London’s Battersea Park was the site of the deadliest roller coaster disaster in history. The park was crowded on May 13, 1972, so the Big Dipper was crammed with children and teenagers when the accident took place. The coaster’s train was pulled up the initial hill as it had done countless times before, but this time, just as the cars reached the top of the hill, the hauling cable snapped. The train rolled backwards down the tracks and its emergency braking system failed. The cars picked up speed and went whipping around a curve where they derailed, piling on top of one another.
Ultimately, five children died and 13 others were injured. The ensuing investigation concluded that almost everything was wrong with the coaster. There were a total of 66 defects on the ride including missing brakes, a poorly maintained haul rope, rotted wood, a misaligned track, 50 year-old coaster parts and drunken or drugged ride operators. Both the ride’s engineer and manager were brought up on criminal charges but were ultimately acquitted.
Kings Island amusement park opened in Ohio in 1972 and there were no major incidents or fatalities until a series of strange events on Sunday, June 9, 1991.
Park guest Timothy Benning and his friend, William Haithcoat, walked by a fountain and as he reached toward the water in a fountain, intending to splash his friend. But as soon as he touched the water, Benning was jolted with a powerful electrical current, knocking him unconscious into the shallow water. An exposed wire was just under the surface. Haithcoat jumped into the water to assist his friend and was electrocuted as well. Park employee Darrell Robertson tried to help, but was also electrocuted. The two good Samaritans died shortly after, while Benning survived with serious electrocution injuries. A subsequent investigation revealed that the incident could have been prevented if a simple circuit breaker had been installed on the electrical pumps under the pond.
In a bizarre and strange twist, about an hour later at the same theme park, Candy Taylor chose to ride the Flight Commander, a harmless ride that lifts riders off the ground in capsules that spin around. People are not sure how or why she slipped from her harness and safety belt and out of the pod, but Taylor fell from the ride to the ground 70 feet below and died soon thereafter.
These two, unrelated accidents and resulting deaths at the same theme park, on the same day, left authorities baffled and the local press has since deemed June 9, 1991 as “Black Sunday.”

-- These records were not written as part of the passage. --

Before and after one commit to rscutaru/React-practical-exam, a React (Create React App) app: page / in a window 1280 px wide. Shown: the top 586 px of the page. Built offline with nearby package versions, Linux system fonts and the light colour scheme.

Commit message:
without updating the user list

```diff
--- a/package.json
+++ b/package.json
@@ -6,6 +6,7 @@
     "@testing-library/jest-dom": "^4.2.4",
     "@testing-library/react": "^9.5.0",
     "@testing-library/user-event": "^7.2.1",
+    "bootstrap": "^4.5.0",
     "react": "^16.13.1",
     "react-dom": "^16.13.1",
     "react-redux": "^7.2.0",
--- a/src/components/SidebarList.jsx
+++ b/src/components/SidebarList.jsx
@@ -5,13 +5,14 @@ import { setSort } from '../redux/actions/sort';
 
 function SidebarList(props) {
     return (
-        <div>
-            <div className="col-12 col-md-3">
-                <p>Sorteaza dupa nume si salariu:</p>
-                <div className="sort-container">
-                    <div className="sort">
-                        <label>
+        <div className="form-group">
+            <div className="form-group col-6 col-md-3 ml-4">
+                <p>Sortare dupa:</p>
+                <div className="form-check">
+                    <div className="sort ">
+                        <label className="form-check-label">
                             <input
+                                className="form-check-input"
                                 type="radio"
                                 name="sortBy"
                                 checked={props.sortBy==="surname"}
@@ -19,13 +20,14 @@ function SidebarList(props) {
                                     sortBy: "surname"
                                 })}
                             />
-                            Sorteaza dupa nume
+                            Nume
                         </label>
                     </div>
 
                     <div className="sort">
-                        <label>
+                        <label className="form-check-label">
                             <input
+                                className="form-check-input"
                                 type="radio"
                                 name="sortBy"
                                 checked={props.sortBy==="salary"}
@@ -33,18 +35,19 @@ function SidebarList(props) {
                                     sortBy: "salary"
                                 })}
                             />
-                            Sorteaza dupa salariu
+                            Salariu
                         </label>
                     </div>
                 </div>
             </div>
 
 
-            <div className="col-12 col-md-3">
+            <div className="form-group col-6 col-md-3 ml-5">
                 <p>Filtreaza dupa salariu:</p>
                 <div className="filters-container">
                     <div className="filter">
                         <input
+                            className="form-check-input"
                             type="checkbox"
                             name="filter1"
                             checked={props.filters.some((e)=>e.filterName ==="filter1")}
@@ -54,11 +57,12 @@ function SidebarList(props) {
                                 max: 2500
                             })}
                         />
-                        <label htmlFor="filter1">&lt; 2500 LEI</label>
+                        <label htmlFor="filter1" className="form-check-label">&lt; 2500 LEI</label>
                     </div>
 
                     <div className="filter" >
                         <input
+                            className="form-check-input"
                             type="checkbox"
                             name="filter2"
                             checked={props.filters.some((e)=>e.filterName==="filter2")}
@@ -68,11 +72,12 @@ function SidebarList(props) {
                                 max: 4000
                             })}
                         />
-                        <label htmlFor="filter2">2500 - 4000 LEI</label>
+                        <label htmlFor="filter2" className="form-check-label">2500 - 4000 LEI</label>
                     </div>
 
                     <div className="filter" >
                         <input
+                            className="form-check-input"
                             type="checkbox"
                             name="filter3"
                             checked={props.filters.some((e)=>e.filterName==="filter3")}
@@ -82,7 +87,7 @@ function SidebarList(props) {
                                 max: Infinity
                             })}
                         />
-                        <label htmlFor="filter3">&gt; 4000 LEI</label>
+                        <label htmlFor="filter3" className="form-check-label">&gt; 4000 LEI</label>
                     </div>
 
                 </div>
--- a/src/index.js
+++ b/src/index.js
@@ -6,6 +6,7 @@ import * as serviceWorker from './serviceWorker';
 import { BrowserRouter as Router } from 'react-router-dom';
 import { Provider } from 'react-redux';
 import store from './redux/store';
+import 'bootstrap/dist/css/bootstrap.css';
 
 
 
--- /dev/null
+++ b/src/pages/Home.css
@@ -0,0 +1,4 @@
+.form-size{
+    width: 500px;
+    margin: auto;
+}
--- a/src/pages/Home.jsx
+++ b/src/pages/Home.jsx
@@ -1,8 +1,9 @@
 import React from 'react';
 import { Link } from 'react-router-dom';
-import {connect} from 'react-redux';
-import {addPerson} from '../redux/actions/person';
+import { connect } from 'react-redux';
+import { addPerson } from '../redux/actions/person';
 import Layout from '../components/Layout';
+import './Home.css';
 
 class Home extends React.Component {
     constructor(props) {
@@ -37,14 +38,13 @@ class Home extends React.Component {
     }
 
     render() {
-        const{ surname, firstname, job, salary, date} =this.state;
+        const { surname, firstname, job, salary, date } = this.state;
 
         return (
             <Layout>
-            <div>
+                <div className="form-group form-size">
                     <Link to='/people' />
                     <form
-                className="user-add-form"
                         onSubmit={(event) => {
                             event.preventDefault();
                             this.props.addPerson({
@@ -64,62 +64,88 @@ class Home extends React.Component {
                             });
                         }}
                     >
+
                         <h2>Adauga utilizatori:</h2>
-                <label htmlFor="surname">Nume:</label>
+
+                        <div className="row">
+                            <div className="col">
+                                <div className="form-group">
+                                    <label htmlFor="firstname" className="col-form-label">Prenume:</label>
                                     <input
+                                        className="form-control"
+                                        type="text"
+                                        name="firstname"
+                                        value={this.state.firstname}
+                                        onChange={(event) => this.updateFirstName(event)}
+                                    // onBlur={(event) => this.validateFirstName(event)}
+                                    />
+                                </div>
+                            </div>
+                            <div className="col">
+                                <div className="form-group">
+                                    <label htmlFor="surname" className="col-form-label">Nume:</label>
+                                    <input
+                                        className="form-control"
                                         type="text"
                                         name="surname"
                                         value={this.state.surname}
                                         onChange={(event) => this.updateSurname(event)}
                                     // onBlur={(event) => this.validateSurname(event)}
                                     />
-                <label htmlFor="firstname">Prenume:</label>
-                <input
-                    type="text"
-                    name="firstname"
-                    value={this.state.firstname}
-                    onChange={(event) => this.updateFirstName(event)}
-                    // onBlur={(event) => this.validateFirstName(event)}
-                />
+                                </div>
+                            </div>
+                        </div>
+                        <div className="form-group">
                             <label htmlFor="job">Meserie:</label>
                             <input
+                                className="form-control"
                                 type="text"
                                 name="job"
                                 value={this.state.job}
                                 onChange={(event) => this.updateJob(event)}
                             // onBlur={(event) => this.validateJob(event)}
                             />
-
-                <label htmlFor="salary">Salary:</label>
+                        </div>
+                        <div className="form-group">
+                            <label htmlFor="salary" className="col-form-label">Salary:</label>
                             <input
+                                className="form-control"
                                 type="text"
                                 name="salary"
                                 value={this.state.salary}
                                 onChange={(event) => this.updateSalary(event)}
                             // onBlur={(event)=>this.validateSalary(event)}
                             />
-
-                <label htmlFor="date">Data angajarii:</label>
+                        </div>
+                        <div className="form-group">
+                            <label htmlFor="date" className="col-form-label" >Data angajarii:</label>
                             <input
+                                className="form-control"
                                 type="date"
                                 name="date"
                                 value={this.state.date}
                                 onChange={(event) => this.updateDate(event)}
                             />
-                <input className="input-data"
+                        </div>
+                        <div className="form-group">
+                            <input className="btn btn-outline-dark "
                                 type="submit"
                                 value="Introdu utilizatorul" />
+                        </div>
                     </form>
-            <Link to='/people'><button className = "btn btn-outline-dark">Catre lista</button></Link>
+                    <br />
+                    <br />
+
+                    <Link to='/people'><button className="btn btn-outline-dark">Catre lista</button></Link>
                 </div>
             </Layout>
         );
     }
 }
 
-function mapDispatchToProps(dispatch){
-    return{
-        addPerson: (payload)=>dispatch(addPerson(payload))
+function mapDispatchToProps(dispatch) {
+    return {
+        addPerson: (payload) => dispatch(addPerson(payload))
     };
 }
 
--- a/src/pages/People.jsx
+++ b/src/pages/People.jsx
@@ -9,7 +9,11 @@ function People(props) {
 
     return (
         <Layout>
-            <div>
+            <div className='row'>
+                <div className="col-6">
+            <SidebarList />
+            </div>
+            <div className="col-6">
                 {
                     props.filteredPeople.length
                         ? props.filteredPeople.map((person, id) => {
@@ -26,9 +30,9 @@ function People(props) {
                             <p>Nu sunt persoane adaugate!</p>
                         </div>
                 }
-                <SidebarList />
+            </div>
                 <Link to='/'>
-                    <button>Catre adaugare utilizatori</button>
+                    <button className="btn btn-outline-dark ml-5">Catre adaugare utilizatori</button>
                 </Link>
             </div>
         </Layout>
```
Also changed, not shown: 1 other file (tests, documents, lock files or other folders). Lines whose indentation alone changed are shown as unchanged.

If you or a loved one have been affected by an accident or death, contact an experienced personal injury attorney at Hurst Limontes, LLC. We have decades of combined experience fighting for our clients in any number of personal injury claims. Call 317-636-0808 or email us for a FREE and confidential consultation.